My parents had a relatively straight forward migration into the United States. They left for economic reasons and so they came to the United States with the intention of working for a few years. My mother came via Europe where she had been studying and obtained her Master’s degree in engineering and then came to the United States and met up with my father.
They really did have the intention of returning to the homeland after working for a few years here and gathered a little nest egg for themselves, but history took a turn for the worse in Afghanistan and they weren’t able to go back. They were waiting to see when it would be safe to go back and next thing you know, it’s 30 years later.

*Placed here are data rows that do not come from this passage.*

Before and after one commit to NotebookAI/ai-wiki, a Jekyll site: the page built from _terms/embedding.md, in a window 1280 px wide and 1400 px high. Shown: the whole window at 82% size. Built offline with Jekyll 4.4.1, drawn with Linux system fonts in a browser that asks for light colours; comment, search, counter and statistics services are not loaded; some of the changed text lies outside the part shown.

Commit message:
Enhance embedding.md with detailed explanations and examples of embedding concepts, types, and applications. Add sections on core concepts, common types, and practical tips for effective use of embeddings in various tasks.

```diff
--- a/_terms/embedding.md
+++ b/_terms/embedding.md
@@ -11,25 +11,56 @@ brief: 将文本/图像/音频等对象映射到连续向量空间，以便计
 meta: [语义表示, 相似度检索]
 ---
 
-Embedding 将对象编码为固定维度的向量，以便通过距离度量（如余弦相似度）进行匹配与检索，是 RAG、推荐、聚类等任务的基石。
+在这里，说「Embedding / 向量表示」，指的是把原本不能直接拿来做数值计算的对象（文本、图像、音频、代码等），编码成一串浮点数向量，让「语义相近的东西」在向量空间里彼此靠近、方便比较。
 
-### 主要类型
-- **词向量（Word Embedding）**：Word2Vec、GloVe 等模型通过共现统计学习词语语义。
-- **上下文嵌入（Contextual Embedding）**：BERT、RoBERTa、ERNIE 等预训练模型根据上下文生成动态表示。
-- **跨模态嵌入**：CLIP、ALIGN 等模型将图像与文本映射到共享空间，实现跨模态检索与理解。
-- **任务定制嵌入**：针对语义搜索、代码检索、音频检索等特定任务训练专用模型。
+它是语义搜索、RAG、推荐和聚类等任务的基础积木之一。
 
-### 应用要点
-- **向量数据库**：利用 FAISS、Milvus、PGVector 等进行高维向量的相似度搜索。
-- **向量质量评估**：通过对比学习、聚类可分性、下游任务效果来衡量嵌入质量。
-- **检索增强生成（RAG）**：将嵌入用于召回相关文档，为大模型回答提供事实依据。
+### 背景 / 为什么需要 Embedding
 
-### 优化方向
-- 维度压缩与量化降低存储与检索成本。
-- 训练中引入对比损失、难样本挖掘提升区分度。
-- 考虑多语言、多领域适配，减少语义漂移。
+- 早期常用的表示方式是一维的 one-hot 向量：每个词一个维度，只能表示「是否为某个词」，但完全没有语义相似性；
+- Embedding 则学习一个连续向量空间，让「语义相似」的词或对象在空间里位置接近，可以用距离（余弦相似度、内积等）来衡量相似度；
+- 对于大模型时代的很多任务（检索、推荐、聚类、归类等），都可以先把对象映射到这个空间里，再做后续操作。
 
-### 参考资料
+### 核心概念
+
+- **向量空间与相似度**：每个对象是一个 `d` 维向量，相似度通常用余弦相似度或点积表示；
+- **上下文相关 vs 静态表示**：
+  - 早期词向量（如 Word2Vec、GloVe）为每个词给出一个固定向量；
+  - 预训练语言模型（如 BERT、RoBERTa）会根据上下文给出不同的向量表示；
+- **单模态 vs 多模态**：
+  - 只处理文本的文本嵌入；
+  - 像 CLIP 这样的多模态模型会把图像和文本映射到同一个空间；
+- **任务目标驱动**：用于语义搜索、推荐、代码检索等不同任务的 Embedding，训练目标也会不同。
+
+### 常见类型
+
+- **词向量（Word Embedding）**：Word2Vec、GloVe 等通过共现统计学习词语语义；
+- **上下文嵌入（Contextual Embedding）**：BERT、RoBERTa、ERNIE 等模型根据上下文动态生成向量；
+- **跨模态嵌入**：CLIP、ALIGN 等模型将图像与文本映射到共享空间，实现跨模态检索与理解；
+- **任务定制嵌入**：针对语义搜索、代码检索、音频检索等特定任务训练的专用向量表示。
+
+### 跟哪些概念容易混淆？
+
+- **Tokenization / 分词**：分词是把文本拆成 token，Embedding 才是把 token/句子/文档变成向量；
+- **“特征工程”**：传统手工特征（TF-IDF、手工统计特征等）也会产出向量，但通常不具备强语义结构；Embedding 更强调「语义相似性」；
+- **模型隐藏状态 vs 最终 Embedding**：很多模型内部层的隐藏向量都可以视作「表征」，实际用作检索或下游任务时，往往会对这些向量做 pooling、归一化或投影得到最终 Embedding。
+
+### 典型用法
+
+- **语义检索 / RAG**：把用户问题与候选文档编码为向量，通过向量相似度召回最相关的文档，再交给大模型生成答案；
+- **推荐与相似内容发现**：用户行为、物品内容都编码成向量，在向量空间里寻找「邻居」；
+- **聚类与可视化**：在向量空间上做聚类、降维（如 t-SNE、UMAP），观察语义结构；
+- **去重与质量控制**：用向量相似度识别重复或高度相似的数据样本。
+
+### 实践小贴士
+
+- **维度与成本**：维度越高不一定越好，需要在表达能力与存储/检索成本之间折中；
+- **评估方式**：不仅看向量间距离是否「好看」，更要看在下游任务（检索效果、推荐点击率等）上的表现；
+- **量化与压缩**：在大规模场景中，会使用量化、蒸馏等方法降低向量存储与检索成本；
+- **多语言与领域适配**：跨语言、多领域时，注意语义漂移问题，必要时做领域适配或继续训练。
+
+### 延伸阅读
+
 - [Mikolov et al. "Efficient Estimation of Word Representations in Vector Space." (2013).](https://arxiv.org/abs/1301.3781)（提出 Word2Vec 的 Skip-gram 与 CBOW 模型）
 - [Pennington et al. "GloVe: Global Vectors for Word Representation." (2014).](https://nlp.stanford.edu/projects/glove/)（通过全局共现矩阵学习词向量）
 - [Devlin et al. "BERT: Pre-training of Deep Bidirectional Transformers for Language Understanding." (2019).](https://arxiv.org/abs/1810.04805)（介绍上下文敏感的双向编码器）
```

The rest of my family has had a very different experience and over the years, after my parents there has been a trickle of uncles and aunts and cousins and up until the last year when people have continued to leave the country for various reasons and by various routes, but essentially most people left during the time of war and they left either as refugees and made their way to a whole lot of other countries, including Australia and more into your area.
How closely were your family’s stories weaved into the events of the novels? Because your other option was to come at this from a biographical or non-fiction angle. Why the preference to pursue fiction and how much is drawn from some of those experiences?

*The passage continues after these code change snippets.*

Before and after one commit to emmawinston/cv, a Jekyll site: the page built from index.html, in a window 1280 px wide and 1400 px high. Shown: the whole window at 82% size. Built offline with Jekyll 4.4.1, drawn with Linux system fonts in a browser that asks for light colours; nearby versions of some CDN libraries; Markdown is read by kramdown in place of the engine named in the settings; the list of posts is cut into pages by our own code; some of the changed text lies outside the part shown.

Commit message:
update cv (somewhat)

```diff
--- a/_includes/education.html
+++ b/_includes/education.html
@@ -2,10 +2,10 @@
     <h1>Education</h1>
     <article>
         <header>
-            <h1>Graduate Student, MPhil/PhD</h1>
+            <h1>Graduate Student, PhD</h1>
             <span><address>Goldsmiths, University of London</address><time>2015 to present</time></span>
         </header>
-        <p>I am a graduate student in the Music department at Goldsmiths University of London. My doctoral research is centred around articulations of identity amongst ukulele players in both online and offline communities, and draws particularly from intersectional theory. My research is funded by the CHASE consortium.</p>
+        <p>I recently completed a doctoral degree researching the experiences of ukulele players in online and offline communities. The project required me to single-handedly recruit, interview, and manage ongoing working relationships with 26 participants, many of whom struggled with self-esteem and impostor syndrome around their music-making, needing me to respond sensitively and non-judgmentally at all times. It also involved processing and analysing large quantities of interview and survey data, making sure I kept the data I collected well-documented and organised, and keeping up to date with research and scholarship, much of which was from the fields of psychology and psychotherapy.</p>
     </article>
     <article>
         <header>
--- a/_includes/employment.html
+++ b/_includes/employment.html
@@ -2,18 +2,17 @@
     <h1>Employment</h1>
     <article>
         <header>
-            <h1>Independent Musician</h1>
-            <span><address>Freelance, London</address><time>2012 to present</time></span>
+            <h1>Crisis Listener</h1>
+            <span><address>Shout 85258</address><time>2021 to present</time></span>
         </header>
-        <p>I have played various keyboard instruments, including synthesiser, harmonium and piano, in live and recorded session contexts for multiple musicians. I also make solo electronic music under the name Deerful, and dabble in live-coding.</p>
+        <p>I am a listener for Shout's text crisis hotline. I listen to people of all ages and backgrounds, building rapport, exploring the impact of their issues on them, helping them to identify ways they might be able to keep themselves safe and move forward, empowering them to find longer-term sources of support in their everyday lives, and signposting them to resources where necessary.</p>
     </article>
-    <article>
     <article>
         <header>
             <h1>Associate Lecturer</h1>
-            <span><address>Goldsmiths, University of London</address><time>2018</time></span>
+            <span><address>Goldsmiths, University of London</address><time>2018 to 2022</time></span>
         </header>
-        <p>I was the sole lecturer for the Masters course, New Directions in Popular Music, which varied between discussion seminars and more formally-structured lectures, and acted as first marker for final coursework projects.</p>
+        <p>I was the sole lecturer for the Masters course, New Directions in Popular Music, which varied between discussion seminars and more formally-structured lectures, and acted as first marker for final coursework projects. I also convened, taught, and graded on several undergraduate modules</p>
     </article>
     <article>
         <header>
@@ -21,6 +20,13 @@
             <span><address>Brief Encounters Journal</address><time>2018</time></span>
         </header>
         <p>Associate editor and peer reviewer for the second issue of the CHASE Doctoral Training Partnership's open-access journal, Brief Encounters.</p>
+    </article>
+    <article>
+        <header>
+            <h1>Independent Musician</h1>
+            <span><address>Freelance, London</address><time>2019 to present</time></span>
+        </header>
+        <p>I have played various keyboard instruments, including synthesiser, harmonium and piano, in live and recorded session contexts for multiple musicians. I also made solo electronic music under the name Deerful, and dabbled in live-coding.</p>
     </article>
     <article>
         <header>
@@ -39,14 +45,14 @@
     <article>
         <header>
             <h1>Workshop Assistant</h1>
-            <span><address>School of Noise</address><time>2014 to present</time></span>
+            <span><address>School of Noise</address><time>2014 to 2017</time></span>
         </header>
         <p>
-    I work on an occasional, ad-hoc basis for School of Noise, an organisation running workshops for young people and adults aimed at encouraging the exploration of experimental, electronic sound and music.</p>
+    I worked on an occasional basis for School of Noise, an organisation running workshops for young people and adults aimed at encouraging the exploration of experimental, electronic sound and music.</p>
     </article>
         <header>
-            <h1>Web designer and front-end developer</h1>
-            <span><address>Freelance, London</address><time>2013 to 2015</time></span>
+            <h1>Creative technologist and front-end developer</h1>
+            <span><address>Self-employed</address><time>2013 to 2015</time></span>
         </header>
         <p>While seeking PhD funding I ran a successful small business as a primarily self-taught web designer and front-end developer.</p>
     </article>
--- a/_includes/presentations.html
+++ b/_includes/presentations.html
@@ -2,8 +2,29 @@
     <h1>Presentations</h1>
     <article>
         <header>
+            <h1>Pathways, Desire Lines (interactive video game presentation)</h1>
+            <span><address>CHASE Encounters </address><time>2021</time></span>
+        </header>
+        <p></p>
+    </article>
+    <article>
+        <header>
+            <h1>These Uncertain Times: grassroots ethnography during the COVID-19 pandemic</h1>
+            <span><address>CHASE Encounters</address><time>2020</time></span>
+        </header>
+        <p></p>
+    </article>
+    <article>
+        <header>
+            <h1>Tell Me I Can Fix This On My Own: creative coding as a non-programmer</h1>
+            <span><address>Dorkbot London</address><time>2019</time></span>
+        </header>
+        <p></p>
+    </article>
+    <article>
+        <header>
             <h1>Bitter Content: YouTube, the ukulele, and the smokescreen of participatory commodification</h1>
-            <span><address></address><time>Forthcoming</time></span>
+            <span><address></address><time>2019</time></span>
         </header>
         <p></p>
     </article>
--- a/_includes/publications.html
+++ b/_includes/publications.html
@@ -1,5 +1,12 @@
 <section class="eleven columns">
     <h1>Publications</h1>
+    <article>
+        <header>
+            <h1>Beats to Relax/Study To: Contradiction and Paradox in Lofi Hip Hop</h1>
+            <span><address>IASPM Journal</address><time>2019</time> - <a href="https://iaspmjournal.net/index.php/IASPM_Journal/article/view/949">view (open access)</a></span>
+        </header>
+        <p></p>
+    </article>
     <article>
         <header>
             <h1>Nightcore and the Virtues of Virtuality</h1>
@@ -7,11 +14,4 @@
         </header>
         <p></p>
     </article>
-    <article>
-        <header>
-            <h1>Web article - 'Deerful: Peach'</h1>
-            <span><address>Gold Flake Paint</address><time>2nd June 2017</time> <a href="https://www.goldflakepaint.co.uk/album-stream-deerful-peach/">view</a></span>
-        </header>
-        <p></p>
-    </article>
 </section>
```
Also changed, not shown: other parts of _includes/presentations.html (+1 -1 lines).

A lot of it is drawn from experiences. I had an interview with one of my uncles, and we had talked about things before, but I sat down with him virtually and recorded his story of how he travelled on foot, from Afghanistan into Iran and how he made that voyage under the cover of night and carried another family’s young child in his arms to make that passage. I used his experience in the story I crafted in The Moon is Low. That voyage hasn’t really changed much, it may have been in a different year, but that kind of passage and those feelings and the risks that people are encountering in the night are the same.
I have other family members who made their way across Europe through routes that are fairly similar to the character that I portray in The Moon is Low in the later parts of the story. I do take some licence with it and I do fictionalise things so that it is not really the story of my family.

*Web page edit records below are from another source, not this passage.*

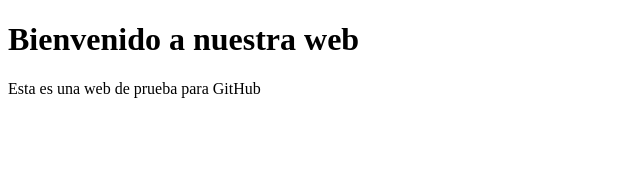
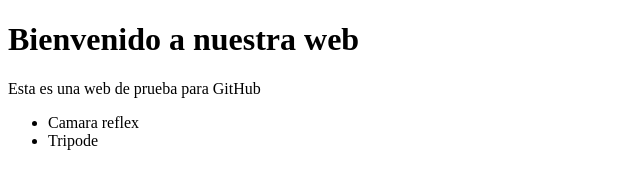
Before and after one commit to Jaimealicante83/pagina-web, a plain HTML site: page index.html in a window 1280 px wide. Shown: the whole page, without its empty margins (0-640 px from the left). Drawn offline with Linux system fonts and the light colour scheme.

Commit message:
Lista materiales
He añadido una lista con los materiales de los que dispone el estudio.

```diff
--- a/index.html
+++ b/index.html
@@ -6,5 +6,10 @@
 <body>
 	<h1>Bienvenido a nuestra web</h1>
 	<p>Esta es una web de prueba para GitHub</p>
+
+	<ul>
+		<li>Camara reflex</li>
+		<li>Tripode</li>
+	</ul>
 </body>
 </html>
```
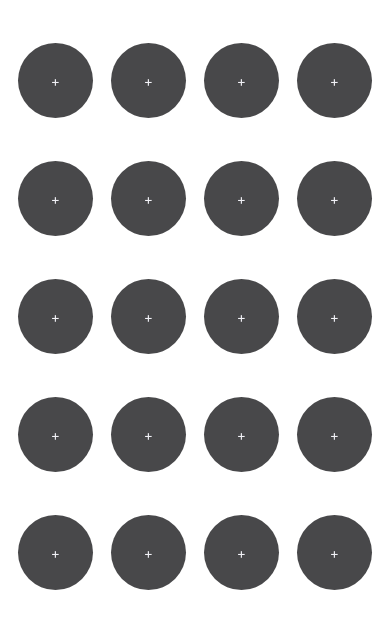
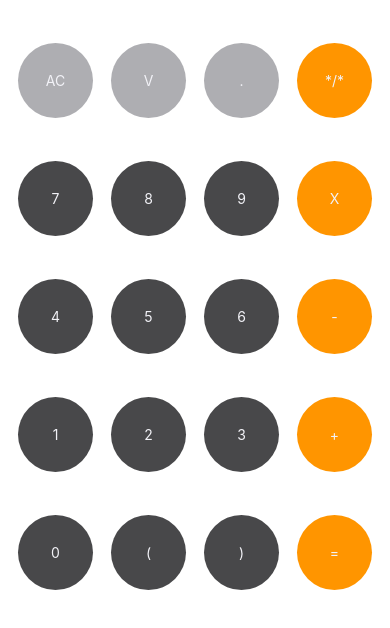
Before and after one commit to alrudolph/winter2021sbhacks, a React Native app: screen / in a window 390 px wide. Shown: the top 628 px of the page. Built offline with nearby package versions, Linux system fonts and the light colour scheme.

Commit message:
colored buttons

```diff
--- a/Displays/Keypad.tsx
+++ b/Displays/Keypad.tsx
@@ -22,34 +22,34 @@ export default function Keypad() {
   return (
     <Display>
         <Row>
-            <DarkGrayButton text="+" onTouch={() => {alert("HELLO")}} />
-            <DarkGrayButton text="+" onTouch={() => {alert("HELLO")}} />
-            <DarkGrayButton text="+" onTouch={() => {alert("HELLO")}} />
-            <DarkGrayButton text="+" onTouch={() => {alert("HELLO")}} />
+            <LightGrayButton text="AC" onTouch={() => {alert("HELLO")}} />
+            <LightGrayButton text="V" onTouch={() => {alert("HELLO")}} />
+            <LightGrayButton text="." onTouch={() => {alert("HELLO")}} />
+            <OrangeButton text="*/*" onTouch={() => {alert("HELLO")}} />
         </Row>
         <Row>
-            <DarkGrayButton text="+" onTouch={() => {alert("HELLO")}} />
-            <DarkGrayButton text="+" onTouch={() => {alert("HELLO")}} />
-            <DarkGrayButton text="+" onTouch={() => {alert("HELLO")}} />
-            <DarkGrayButton text="+" onTouch={() => {alert("HELLO")}} />
+            <DarkGrayButton text="7" onTouch={() => {alert("HELLO")}} />
+            <DarkGrayButton text="8" onTouch={() => {alert("HELLO")}} />
+            <DarkGrayButton text="9" onTouch={() => {alert("HELLO")}} />
+            <OrangeButton text="X" onTouch={() => {alert("HELLO")}} />
         </Row>
         <Row>
-            <DarkGrayButton text="+" onTouch={() => {alert("HELLO")}} />
-            <DarkGrayButton text="+" onTouch={() => {alert("HELLO")}} />
-            <DarkGrayButton text="+" onTouch={() => {alert("HELLO")}} />
-            <DarkGrayButton text="+" onTouch={() => {alert("HELLO")}} />
+            <DarkGrayButton text="4" onTouch={() => {alert("HELLO")}} />
+            <DarkGrayButton text="5" onTouch={() => {alert("HELLO")}} />
+            <DarkGrayButton text="6" onTouch={() => {alert("HELLO")}} />
+            <OrangeButton text="-" onTouch={() => {alert("HELLO")}} />
         </Row>
         <Row>
-            <DarkGrayButton text="+" onTouch={() => {alert("HELLO")}} />
-            <DarkGrayButton text="+" onTouch={() => {alert("HELLO")}} />
-            <DarkGrayButton text="+" onTouch={() => {alert("HELLO")}} />
-            <DarkGrayButton text="+" onTouch={() => {alert("HELLO")}} />
+            <DarkGrayButton text="1" onTouch={() => {alert("HELLO")}} />
+            <DarkGrayButton text="2" onTouch={() => {alert("HELLO")}} />
+            <DarkGrayButton text="3" onTouch={() => {alert("HELLO")}} />
+            <OrangeButton text="+" onTouch={() => {alert("HELLO")}} />
         </Row>
         <Row>
-            <DarkGrayButton text="+" onTouch={() => {alert("HELLO")}} />
-            <DarkGrayButton text="+" onTouch={() => {alert("HELLO")}} />
-            <DarkGrayButton text="+" onTouch={() => {alert("HELLO")}} />
-            <DarkGrayButton text="+" onTouch={() => {alert("HELLO")}} />
+            <DarkGrayButton text="0" onTouch={() => {alert("HELLO")}} />
+            <DarkGrayButton text="(" onTouch={() => {alert("HELLO")}} />
+            <DarkGrayButton text=")" onTouch={() => {alert("HELLO")}} />
+            <OrangeButton text="=" onTouch={() => {alert("HELLO")}} />
         </Row>
     </Display>
   );
```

I don’t want it to be the story of my family and that is the reason why I didn’t do this as a work of non-fiction. I think fiction is amazing because we kind of conceal a lot of information, a lot of reality under the guise of a story, and almost under the guise of entertainment, but I think it can give us a lot of compassion, it can give us a depth of understanding for what’s happening in other parts of the world that we might not otherwise want to pick up in non-fiction because then it feels a bit heavier.
In your writing you seek to flesh out and humanise and enrich the culture surrounding individuals who found themselves in a certain time and place. For example, Rahima’s story in The Pearl That Broke its Shell and the practice of Bacha Posh… can you explain a little bit about that?
The Bacha Posh tradition is an interesting one. It is one in which some Afghan families who only have daughters may choose to dress one of their young daughters as a boy and reintroduce her into society as a son. The reason for this is that Afghanistan truly is a patriarchal society, in which sons have a higher value than daughters.
There is a superstitious belief that if you dress one of your daughters as a son and masquerade her as this Bacha Posh then the next child born into the family will be a true son. There’s that much of a strong desire to have a son in a family, there is that much pride from having a son.
We feel this, I think, across all cultures, it’s just maybe to a greater extent in Afghanistan and we’ve found Afghanistan has created this creative and interesting way to get around that lack of honour and to find a way to restore their honour by having one of their daughters masquerade around as a boy.
Ironically it also allows a liberation that may not have otherwise been possible.
Exactly. So it gives these girls to experience life on the other side of the world, the other gender. In a country like Afghanistan and a society like that one in which girls and boys have such different roles and such different entitlements in the society, that is a big deal. It’s a taste of a different kind of life.
The circumstances depend on how the family treats them. Some girls might not feel that much of a difference between the daughter and the son role and in other families it’ll be a far greater difference and it’ll depend on how the community treats those children.
Some people in the society outside will know that this is a Bacha Posh and they will go along with it, other people may be fooled by the charade as well. But it is something that is widely accepted, as long as it is done in the pre-pubescent stage, so before the child hits puberty.